§ **Task requirements**: Using the entries that follow, please report how many lines contain the word "width", with no other words.
──────────
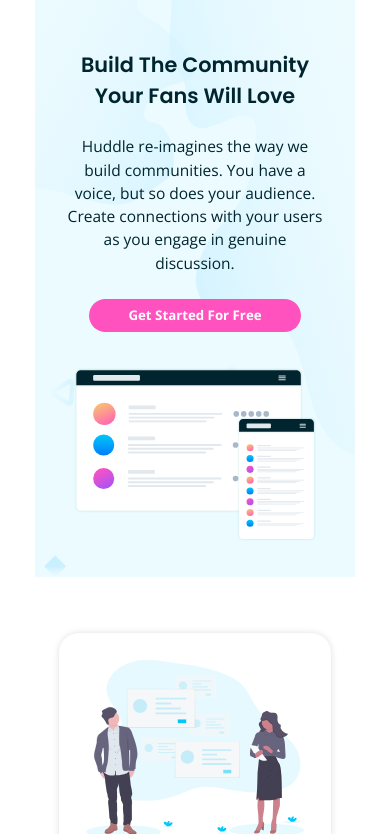
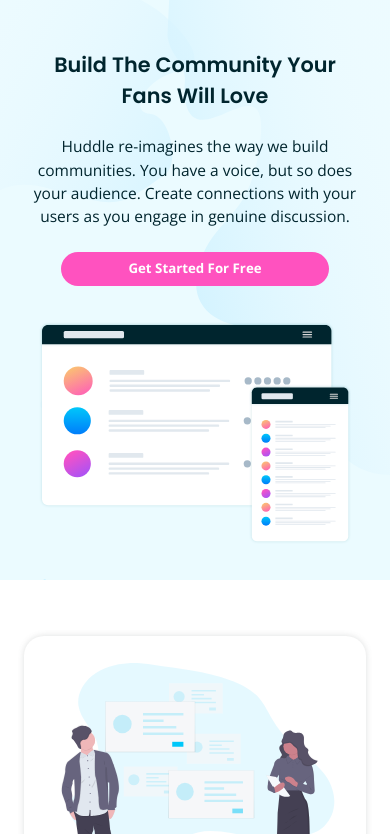
Before and after one commit to w0daz/Frontendmentor-huddle-landing-page, a plain HTML site: page index.html in a window 390 px wide. Shown: the part 59-893 px from the top of the page. Drawn offline with nearby package versions, Linux system fonts and the light colour scheme.

Commit message:
fixed the width issue for mobile screens

```diff
--- a/style.css
+++ b/style.css
@@ -50,8 +50,8 @@ body {
   }
 
 .main {
-    max-width: 20rem;
-    /* margin: 2rem; */
+    min-width: 20rem;
+    max-width: 25rem;
 }
 
 .hero {
```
──────────
§ **Task result**: 4